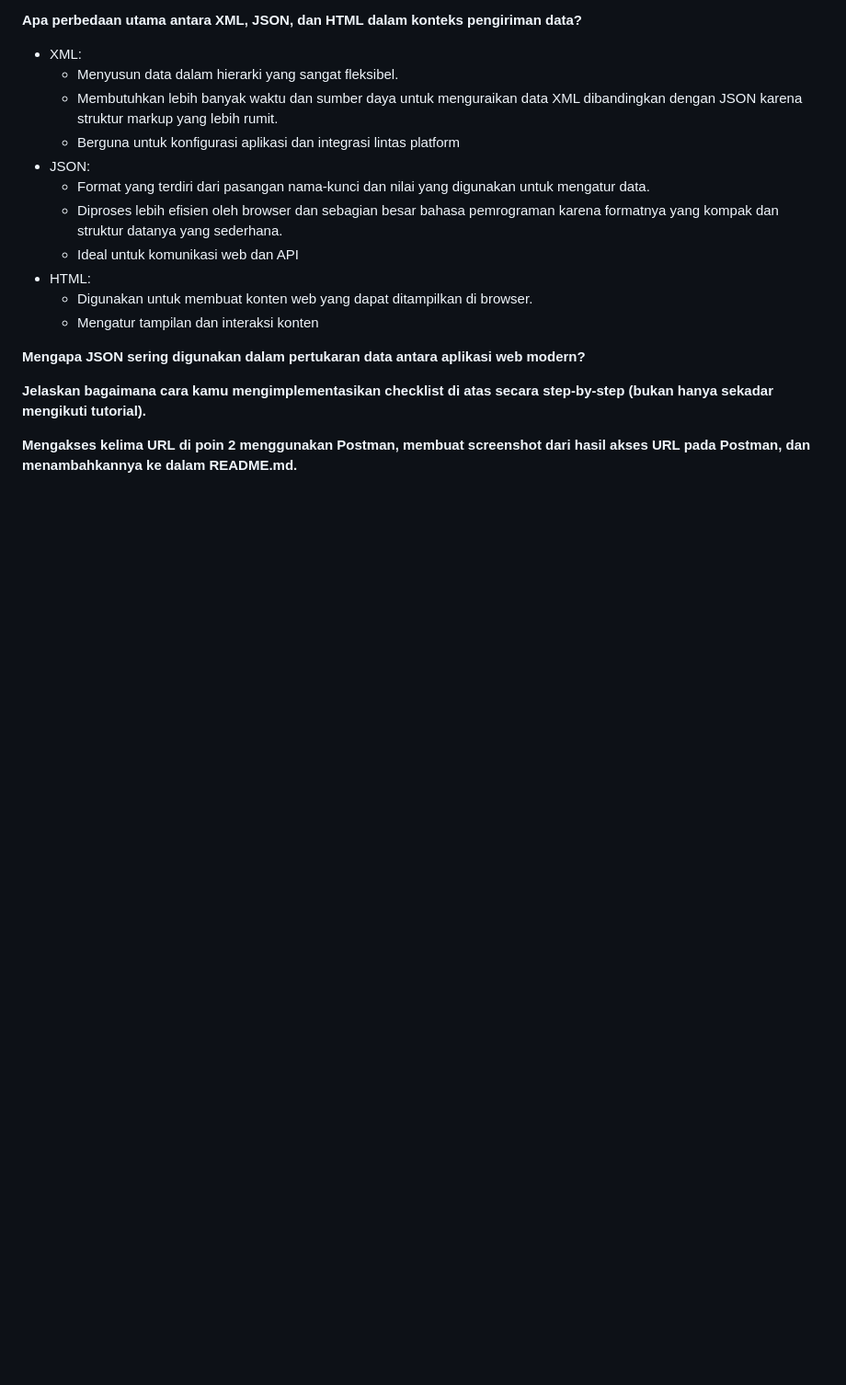
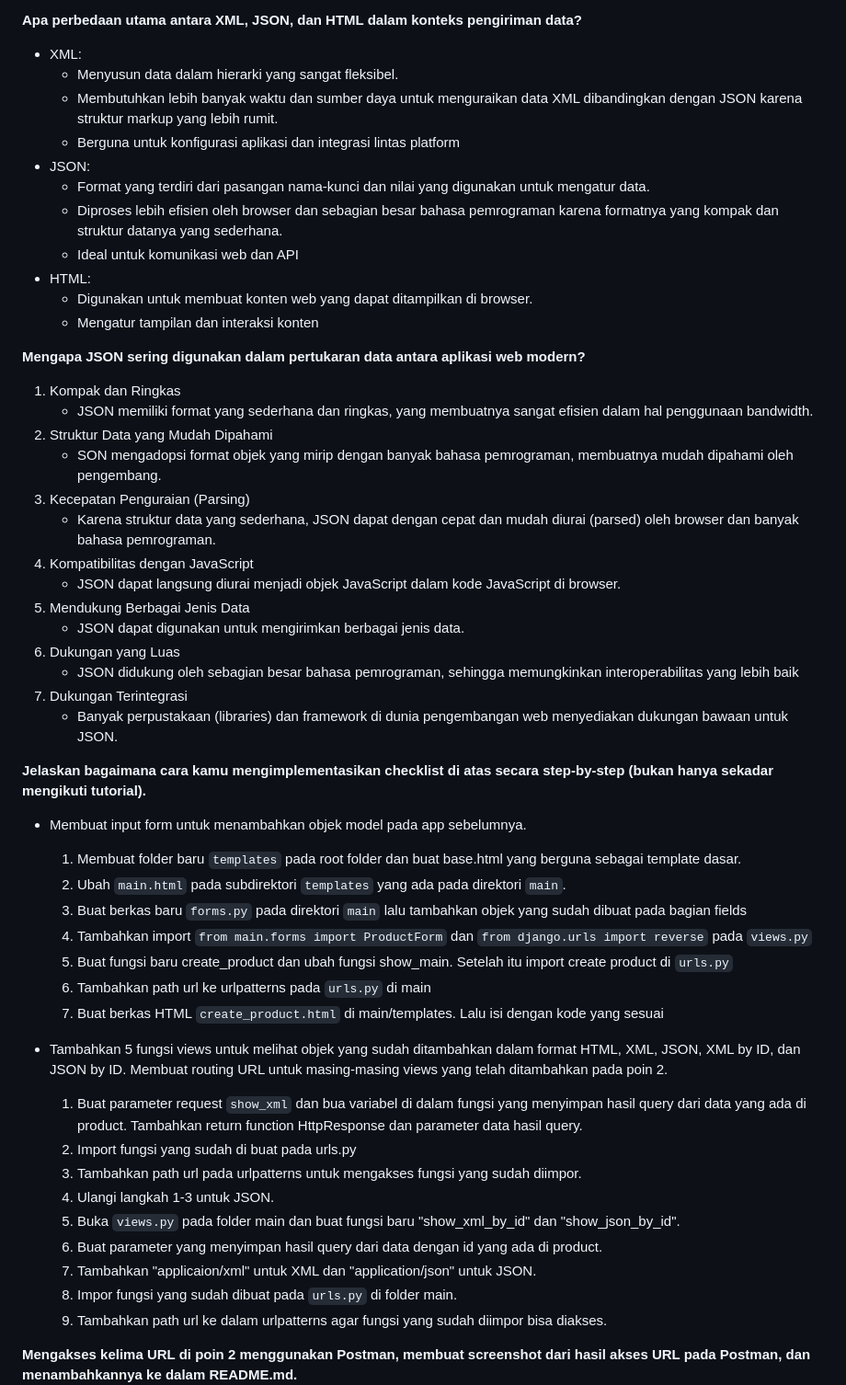
Before and after one commit to KayeyeY/tugas2, a Markdown page: README.md, the part around the change. Shown at 92% size. Rendered like a GitHub page; blank space fills up the shorter version.

Commit message:
membuat alur checklist

```diff
--- a/README.md
+++ b/README.md
@@ -80,8 +80,42 @@ LINK REPO : https://github.com/KayeyeY/tugas2.git
     * Mengatur tampilan dan interaksi konten
 
 **Mengapa JSON sering digunakan dalam pertukaran data antara aplikasi web modern?**
+1. Kompak dan Ringkas
+    - JSON memiliki format yang sederhana dan ringkas, yang membuatnya sangat efisien dalam hal penggunaan bandwidth.
+2. Struktur Data yang Mudah Dipahami
+    - SON mengadopsi format objek yang mirip dengan banyak bahasa pemrograman, membuatnya mudah dipahami oleh pengembang.
+3. Kecepatan Penguraian (Parsing)
+    - Karena struktur data yang sederhana, JSON dapat dengan cepat dan mudah diurai (parsed) oleh browser dan banyak bahasa pemrograman.
+4. Kompatibilitas dengan JavaScript
+    - JSON dapat langsung diurai menjadi objek JavaScript dalam kode JavaScript di browser.
+5. Mendukung Berbagai Jenis Data
+    - JSON dapat digunakan untuk mengirimkan berbagai jenis data.
+6. Dukungan yang Luas
+    - JSON didukung oleh sebagian besar bahasa pemrograman, sehingga memungkinkan interoperabilitas yang lebih baik
+7. Dukungan Terintegrasi
+    - Banyak perpustakaan (libraries) dan framework di dunia pengembangan web menyediakan dukungan bawaan untuk JSON.
 
 **Jelaskan bagaimana cara kamu mengimplementasikan checklist di atas secara step-by-step (bukan hanya sekadar mengikuti tutorial).**
+- Membuat input form untuk menambahkan objek model pada app sebelumnya.
+    1. Membuat folder baru `templates` pada root folder dan buat base.html  yang berguna sebagai template dasar.
+    2. Ubah `main.html` pada subdirektori `templates` yang ada pada direktori `main`.
+    3. Buat berkas baru `forms.py` pada direktori `main` lalu tambahkan objek yang sudah dibuat pada bagian fields
+    4. Tambahkan import `from main.forms import ProductForm` dan `from django.urls import reverse` pada `views.py`
+    5. Buat fungsi baru create_product dan ubah fungsi show_main. Setelah itu import create product di `urls.py`
+    6. Tambahkan path url ke urlpatterns pada `urls.py` di main
+    7. Buat berkas HTML `create_product.html` di main/templates. Lalu isi dengan kode yang sesuai
+
+- Tambahkan 5 fungsi views untuk melihat objek yang sudah ditambahkan dalam format HTML, XML, JSON, XML by ID, dan JSON by ID. Membuat routing URL untuk masing-masing views yang telah ditambahkan pada poin 2.
+    1. Buat parameter request `show_xml` dan bua variabel di dalam fungsi yang menyimpan hasil query dari data yang ada di product. Tambahkan return function HttpResponse dan parameter data hasil query.
+    2. Import fungsi yang sudah di buat pada urls.py
+    3. Tambahkan path url pada urlpatterns untuk mengakses fungsi yang sudah diimpor.
+    4. Ulangi langkah 1-3 untuk JSON.
+    5. Buka `views.py` pada folder main dan buat fungsi baru "show_xml_by_id" dan "show_json_by_id".
+    6. Buat parameter yang menyimpan hasil query dari data dengan id yang ada di product.
+    7. Tambahkan "applicaion/xml" untuk XML dan "application/json" untuk JSON.
+    8. Impor fungsi yang sudah dibuat pada `urls.py` di folder main.
+    9. Tambahkan path url ke dalam urlpatterns agar fungsi yang sudah diimpor bisa diakses.
+
 
 **Mengakses kelima URL di poin 2 menggunakan Postman, membuat screenshot dari hasil akses URL pada Postman, dan menambahkannya ke dalam README.md.**
 <img src="diagram/Screenshot 2023-09-19 225515.png">
```
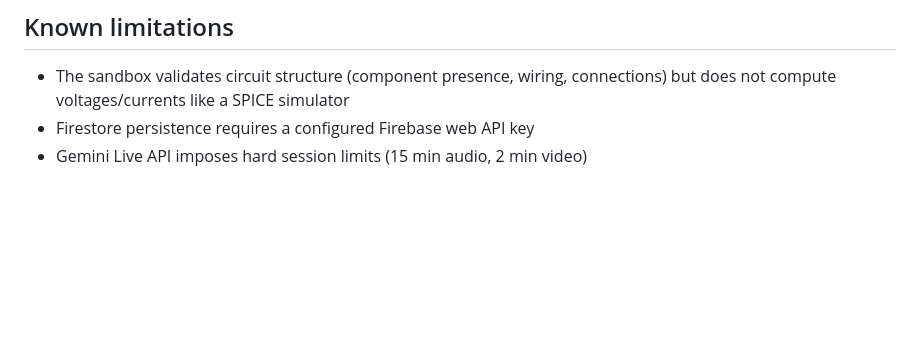
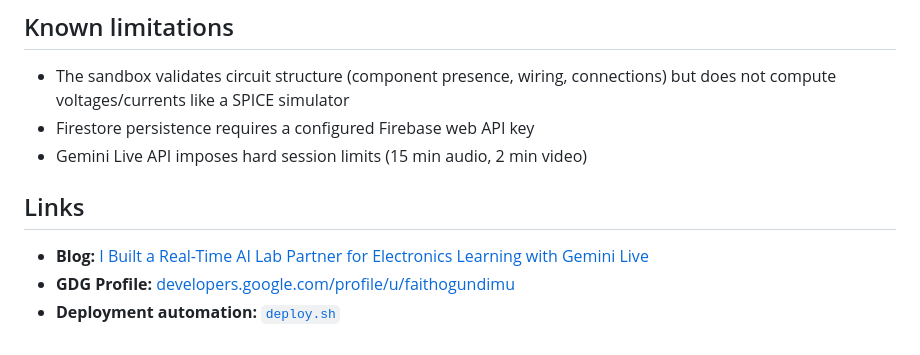
Before and after one commit to faith-ogun/Relay, a Markdown page: README.md, the part around the change. Drawn GitHub-style; blank space fills up the shorter version.

Commit message:
Add blog, GDG profile, and deploy script links to README

```diff
--- a/README.md
+++ b/README.md
@@ -241,3 +241,9 @@ These are hard API limits. Ending a session and starting a new one gives fresh l
 - The sandbox validates circuit structure (component presence, wiring, connections) but does not compute voltages/currents like a SPICE simulator
 - Firestore persistence requires a configured Firebase web API key
 - Gemini Live API imposes hard session limits (15 min audio, 2 min video)
+
+## Links
+
+- **Blog:** [I Built a Real-Time AI Lab Partner for Electronics Learning with Gemini Live](https://medium.com/@faith-ogun/i-built-a-real-time-ai-lab-partner-for-electronics-learning-with-gemini-live-8b450a6b4f2a?postPublishedType=repub)
+- **GDG Profile:** [developers.google.com/profile/u/faithogundimu](https://developers.google.com/profile/u/faithogundimu)
+- **Deployment automation:** [`deploy.sh`](./deploy.sh)
```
== == ==
### [YOUR ASSIGNMENT]
Except for the pictures, set down all of the records exactly as they are.

### [SOLVED PROBLEM]
Before and after one commit to KayeyeY/tugas2, a Markdown page: README.md, the part around the change. Shown at 92% size. Rendered like a GitHub page; blank space fills up the shorter version.

Commit message:
membuat alur checklist

```diff
--- a/README.md
+++ b/README.md
@@ -80,8 +80,42 @@ LINK REPO : https://github.com/KayeyeY/tugas2.git
     * Mengatur tampilan dan interaksi konten
 
 **Mengapa JSON sering digunakan dalam pertukaran data antara aplikasi web modern?**
+1. Kompak dan Ringkas
+    - JSON memiliki format yang sederhana dan ringkas, yang membuatnya sangat efisien dalam hal penggunaan bandwidth.
+2. Struktur Data yang Mudah Dipahami
+    - SON mengadopsi format objek yang mirip dengan banyak bahasa pemrograman, membuatnya mudah dipahami oleh pengembang.
+3. Kecepatan Penguraian (Parsing)
+    - Karena struktur data yang sederhana, JSON dapat dengan cepat dan mudah diurai (parsed) oleh browser dan banyak bahasa pemrograman.
+4. Kompatibilitas dengan JavaScript
+    - JSON dapat langsung diurai menjadi objek JavaScript dalam kode JavaScript di browser.
+5. Mendukung Berbagai Jenis Data
+    - JSON dapat digunakan untuk mengirimkan berbagai jenis data.
+6. Dukungan yang Luas
+    - JSON didukung oleh sebagian besar bahasa pemrograman, sehingga memungkinkan interoperabilitas yang lebih baik
+7. Dukungan Terintegrasi
+    - Banyak perpustakaan (libraries) dan framework di dunia pengembangan web menyediakan dukungan bawaan untuk JSON.
 
 **Jelaskan bagaimana cara kamu mengimplementasikan checklist di atas secara step-by-step (bukan hanya sekadar mengikuti tutorial).**
+- Membuat input form untuk menambahkan objek model pada app sebelumnya.
+    1. Membuat folder baru `templates` pada root folder dan buat base.html  yang berguna sebagai template dasar.
+    2. Ubah `main.html` pada subdirektori `templates` yang ada pada direktori `main`.
+    3. Buat berkas baru `forms.py` pada direktori `main` lalu tambahkan objek yang sudah dibuat pada bagian fields
+    4. Tambahkan import `from main.forms import ProductForm` dan `from django.urls import reverse` pada `views.py`
+    5. Buat fungsi baru create_product dan ubah fungsi show_main. Setelah itu import create product di `urls.py`
+    6. Tambahkan path url ke urlpatterns pada `urls.py` di main
+    7. Buat berkas HTML `create_product.html` di main/templates. Lalu isi dengan kode yang sesuai
+
+- Tambahkan 5 fungsi views untuk melihat objek yang sudah ditambahkan dalam format HTML, XML, JSON, XML by ID, dan JSON by ID. Membuat routing URL untuk masing-masing views yang telah ditambahkan pada poin 2.
+    1. Buat parameter request `show_xml` dan bua variabel di dalam fungsi yang menyimpan hasil query dari data yang ada di product. Tambahkan return function HttpResponse dan parameter data hasil query.
+    2. Import fungsi yang sudah di buat pada urls.py
+    3. Tambahkan path url pada urlpatterns untuk mengakses fungsi yang sudah diimpor.
+    4. Ulangi langkah 1-3 untuk JSON.
+    5. Buka `views.py` pada folder main dan buat fungsi baru "show_xml_by_id" dan "show_json_by_id".
+    6. Buat parameter yang menyimpan hasil query dari data dengan id yang ada di product.
+    7. Tambahkan "applicaion/xml" untuk XML dan "application/json" untuk JSON.
+    8. Impor fungsi yang sudah dibuat pada `urls.py` di folder main.
+    9. Tambahkan path url ke dalam urlpatterns agar fungsi yang sudah diimpor bisa diakses.
+
 
 **Mengakses kelima URL di poin 2 menggunakan Postman, membuat screenshot dari hasil akses URL pada Postman, dan menambahkannya ke dalam README.md.**
 <img src="diagram/Screenshot 2023-09-19 225515.png">
```
Before and after one commit to faith-ogun/Relay, a Markdown page: README.md, the part around the change. Drawn GitHub-style; blank space fills up the shorter version.

Commit message:
Add blog, GDG profile, and deploy script links to README

```diff
--- a/README.md
+++ b/README.md
@@ -241,3 +241,9 @@ These are hard API limits. Ending a session and starting a new one gives fresh l
 - The sandbox validates circuit structure (component presence, wiring, connections) but does not compute voltages/currents like a SPICE simulator
 - Firestore persistence requires a configured Firebase web API key
 - Gemini Live API imposes hard session limits (15 min audio, 2 min video)
+
+## Links
+
+- **Blog:** [I Built a Real-Time AI Lab Partner for Electronics Learning with Gemini Live](https://medium.com/@faith-ogun/i-built-a-real-time-ai-lab-partner-for-electronics-learning-with-gemini-live-8b450a6b4f2a?postPublishedType=repub)
+- **GDG Profile:** [developers.google.com/profile/u/faithogundimu](https://developers.google.com/profile/u/faithogundimu)
+- **Deployment automation:** [`deploy.sh`](./deploy.sh)
```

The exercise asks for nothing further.